EU budget is about more than arithmetic, Polish PM writes in FT

The Polish head of state argued that the EU budget should not be perceived as a financial burden but rather as an investment tool that helps stabilise investment in times of crisis. Paweł Supernak/PAP

Polish Prime Minister Mateusz Morawiecki, in an opinion piece published on the Financial Times website on Wednesday, spoke against cuts to the European Union budget, arguing that they could weaken Europe.

"Discussion of the next EU budget is one of the biggest and most contentious issues currently faced by the bloc. Negotiating a budget deal is not a purely arithmetical exercise. Rather, it must be a translation of political priorities into a financial framework," Morawiecki wrote.

According to the Polish prime minister, the current budget size, set at 1.16 percent of the EU's gross national income, should be a starting point for the negotiations of the 2021-2027 budget since "it is clear that lowering spending would mean weakening the European project."

The EU budget is closely linked to the functioning of the single market as data indicate that there exists a significant relationship between gross contributions of EU member states and the benefits they get from the single market, noted the PM.

"This means that focusing on net balances (whether countries pay in more than they receive) when considering the EU budget is misleading, as it does not reflect the true benefits and costs of integration," the PM wrote.

He gave the example of the Visegrad Group (V4) countries, comprising the Czech Republic, Hungary, Poland and Slovakia, which in 2010-2016 received net funds from the EU that constituted between 1.5 and 4 percent of their GDP. However, the outflow of dividends and property incomes from V4 to investors located in 15 countries of the so-called 'old' EU reached between 4 and 8 percent of the V4 countries' GDP in the same period.

"The single market lifted trade barriers and opened access to central and eastern European markets," Morawiecki wrote.

"We need to communicate the benefits of economic integration better. Emphasising net balances threatens to exacerbate anti-EU sentiment in some northern European member states," he added.

"We should also show how cohesion policy benefits net contributors to the budget. The implementation of the 2007 to 2013 cohesion policy in the Visegrad countries was worth €96bn in increased exports, and direct capital benefits to the EU15, including €23bn for the 'frugal four' of Austria, Denmark, the Netherlands and Sweden," Morawiecki went on to say.

The Polish head of state argued that the EU budget should not be perceived as a financial burden but rather as an investment tool that helps stabilise investment in times of crisis.

Morawiecki further argued that the costs of Brexit for the EU should be "more equitably distributed." "Deep cuts to both the cohesion policy and the Common Agricultural Policy (CAP), for instance, cannot be justified. The burden of such cuts falls disproportionately on poorer countries in eastern Europe," he writes.

The EU's agriculture policy should adhere to the "equal pay for equal work" principle so that direct subsidies for farmers should be ultimately equal across the EU, especially given the planned transition to a low-carbon economy, according to Morawiecki.

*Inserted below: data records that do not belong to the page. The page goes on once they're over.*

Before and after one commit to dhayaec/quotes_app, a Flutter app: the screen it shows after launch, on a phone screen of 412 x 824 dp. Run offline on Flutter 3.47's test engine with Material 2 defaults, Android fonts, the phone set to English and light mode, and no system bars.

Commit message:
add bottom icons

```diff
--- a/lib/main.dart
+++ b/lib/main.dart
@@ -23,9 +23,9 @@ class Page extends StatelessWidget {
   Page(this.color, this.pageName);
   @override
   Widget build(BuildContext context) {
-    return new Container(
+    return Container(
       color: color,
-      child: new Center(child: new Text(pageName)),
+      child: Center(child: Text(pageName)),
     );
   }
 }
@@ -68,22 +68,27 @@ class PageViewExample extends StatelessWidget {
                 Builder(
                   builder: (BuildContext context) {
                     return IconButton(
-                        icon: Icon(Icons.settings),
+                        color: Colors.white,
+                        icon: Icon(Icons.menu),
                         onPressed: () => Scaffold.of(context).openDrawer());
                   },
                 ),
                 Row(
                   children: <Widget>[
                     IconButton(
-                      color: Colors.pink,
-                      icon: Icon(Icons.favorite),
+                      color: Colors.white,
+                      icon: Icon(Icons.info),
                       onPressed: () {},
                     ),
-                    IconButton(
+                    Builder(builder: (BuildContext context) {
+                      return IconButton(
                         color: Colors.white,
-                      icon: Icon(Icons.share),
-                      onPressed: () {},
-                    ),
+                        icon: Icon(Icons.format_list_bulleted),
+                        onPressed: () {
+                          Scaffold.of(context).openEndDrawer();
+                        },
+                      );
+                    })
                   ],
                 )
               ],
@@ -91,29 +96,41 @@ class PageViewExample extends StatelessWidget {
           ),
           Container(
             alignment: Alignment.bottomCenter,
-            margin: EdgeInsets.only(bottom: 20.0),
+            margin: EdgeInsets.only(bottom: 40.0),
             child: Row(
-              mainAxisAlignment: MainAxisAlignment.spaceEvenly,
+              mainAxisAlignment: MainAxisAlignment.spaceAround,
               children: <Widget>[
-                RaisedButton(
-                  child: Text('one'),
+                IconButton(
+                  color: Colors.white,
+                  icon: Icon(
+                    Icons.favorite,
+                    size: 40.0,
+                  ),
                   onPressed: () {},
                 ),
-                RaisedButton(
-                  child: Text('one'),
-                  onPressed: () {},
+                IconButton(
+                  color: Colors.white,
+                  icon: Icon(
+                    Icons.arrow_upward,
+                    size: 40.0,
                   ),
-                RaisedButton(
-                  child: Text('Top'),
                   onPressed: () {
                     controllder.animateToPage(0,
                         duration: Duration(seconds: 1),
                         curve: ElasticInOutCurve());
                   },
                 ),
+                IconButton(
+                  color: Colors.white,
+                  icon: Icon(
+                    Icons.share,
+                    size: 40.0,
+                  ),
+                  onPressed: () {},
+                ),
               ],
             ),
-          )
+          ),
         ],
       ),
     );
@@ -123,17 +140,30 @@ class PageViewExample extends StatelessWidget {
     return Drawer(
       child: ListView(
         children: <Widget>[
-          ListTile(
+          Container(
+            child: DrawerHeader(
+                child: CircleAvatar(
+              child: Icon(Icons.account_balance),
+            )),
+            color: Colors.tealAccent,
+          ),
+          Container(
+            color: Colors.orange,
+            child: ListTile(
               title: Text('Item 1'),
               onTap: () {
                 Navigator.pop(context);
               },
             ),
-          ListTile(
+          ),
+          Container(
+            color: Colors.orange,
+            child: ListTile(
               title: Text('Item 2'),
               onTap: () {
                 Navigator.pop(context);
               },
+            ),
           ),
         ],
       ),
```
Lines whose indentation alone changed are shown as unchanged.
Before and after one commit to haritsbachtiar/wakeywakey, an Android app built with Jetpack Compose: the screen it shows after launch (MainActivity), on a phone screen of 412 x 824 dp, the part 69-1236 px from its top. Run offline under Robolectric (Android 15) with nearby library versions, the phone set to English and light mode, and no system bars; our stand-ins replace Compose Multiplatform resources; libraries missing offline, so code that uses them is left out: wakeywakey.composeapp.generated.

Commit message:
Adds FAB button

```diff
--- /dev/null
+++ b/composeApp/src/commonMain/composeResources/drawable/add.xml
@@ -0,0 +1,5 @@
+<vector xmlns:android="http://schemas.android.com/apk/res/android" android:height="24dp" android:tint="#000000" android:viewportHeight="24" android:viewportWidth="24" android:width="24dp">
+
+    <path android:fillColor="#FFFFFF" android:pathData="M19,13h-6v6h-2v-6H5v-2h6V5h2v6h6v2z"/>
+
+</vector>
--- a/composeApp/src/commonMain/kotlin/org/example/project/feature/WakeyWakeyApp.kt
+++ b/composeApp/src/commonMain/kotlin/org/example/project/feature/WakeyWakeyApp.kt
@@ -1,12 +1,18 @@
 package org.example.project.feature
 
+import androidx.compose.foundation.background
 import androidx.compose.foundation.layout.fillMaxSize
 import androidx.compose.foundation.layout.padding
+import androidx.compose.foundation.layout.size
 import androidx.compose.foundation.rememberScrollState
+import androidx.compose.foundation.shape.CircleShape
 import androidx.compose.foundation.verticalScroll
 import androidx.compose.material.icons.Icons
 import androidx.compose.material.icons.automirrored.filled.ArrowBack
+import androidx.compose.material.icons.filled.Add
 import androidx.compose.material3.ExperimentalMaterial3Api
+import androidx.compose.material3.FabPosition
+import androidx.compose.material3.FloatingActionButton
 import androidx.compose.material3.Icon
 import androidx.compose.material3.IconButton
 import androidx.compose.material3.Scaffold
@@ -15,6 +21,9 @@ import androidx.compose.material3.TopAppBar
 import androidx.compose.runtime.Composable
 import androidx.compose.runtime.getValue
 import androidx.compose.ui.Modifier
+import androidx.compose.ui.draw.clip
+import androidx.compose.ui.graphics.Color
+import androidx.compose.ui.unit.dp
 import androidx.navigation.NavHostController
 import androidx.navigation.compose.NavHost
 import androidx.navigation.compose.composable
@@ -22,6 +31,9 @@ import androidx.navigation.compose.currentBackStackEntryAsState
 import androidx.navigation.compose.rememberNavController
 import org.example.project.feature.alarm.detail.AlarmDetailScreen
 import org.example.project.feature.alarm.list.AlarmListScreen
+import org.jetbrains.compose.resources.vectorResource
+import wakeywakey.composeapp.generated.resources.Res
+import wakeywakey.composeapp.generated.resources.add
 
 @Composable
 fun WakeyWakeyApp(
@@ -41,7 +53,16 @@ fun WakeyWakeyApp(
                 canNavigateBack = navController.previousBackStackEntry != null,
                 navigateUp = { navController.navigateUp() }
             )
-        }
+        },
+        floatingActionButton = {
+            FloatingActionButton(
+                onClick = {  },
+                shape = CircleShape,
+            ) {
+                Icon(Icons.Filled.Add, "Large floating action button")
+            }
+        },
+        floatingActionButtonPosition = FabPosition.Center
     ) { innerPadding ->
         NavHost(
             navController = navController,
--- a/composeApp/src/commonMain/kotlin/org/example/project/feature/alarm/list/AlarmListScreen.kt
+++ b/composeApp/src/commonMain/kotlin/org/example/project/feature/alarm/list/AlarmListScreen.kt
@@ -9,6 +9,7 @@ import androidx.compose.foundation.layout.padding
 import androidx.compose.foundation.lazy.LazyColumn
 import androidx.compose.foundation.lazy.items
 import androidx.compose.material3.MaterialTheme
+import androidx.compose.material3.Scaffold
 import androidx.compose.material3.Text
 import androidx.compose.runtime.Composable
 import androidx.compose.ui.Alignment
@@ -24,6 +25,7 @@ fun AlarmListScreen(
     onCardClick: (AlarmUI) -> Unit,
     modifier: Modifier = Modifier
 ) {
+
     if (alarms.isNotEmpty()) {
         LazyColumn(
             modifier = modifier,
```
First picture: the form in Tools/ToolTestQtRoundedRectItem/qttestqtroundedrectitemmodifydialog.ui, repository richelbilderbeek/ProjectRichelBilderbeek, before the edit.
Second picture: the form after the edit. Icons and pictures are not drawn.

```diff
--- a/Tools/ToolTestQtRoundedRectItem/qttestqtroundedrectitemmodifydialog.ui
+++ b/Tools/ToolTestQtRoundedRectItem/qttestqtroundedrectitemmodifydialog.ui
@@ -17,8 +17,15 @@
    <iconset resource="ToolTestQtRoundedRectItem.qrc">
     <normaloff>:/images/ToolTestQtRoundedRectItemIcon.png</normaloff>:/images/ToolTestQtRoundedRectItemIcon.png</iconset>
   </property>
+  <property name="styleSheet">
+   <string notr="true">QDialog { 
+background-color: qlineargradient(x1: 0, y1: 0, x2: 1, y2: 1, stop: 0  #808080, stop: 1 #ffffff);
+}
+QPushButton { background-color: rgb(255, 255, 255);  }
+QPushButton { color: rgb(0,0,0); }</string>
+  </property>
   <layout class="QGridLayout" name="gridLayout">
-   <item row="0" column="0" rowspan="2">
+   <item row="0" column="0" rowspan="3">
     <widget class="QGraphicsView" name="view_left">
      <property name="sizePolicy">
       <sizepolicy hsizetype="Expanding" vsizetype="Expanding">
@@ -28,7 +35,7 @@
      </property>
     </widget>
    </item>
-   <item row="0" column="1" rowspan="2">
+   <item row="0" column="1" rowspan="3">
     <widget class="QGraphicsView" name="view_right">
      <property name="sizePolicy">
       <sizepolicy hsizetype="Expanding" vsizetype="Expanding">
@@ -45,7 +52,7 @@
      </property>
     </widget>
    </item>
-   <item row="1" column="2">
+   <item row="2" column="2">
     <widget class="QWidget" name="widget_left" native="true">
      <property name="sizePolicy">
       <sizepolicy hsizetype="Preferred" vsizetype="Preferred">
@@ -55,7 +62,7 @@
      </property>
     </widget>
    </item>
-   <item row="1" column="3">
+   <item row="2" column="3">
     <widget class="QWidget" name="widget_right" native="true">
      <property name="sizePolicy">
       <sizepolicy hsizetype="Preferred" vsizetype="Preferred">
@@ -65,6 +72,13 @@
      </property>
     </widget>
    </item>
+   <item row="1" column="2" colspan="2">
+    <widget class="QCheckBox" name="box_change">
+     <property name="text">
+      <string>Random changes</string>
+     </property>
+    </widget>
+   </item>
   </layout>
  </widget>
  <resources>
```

"Any changes to the financing of the EU budget must not result in higher burdens on citizens in the less developed countries. On the contrary, the focus should fall on sectors that benefit the most from the single market. Attention should therefore be given to the following proposals: a financial transactions tax; a digital tax; a single market levy; and an aviation fee (which is also progressive)," he wrote.

Improved VAT tax collection could also help to finance the EU's ambitious budget, and Poland could serve as an example of how to become successful in this area, he added.

"We should be more ambitious about the size of the next MFF (multiannual financial framework - PAP) in order to address a range of priorities. A strong, safe and prosperous Europe requires proper financing. We simply cannot afford to spend less," the prime minister concluded.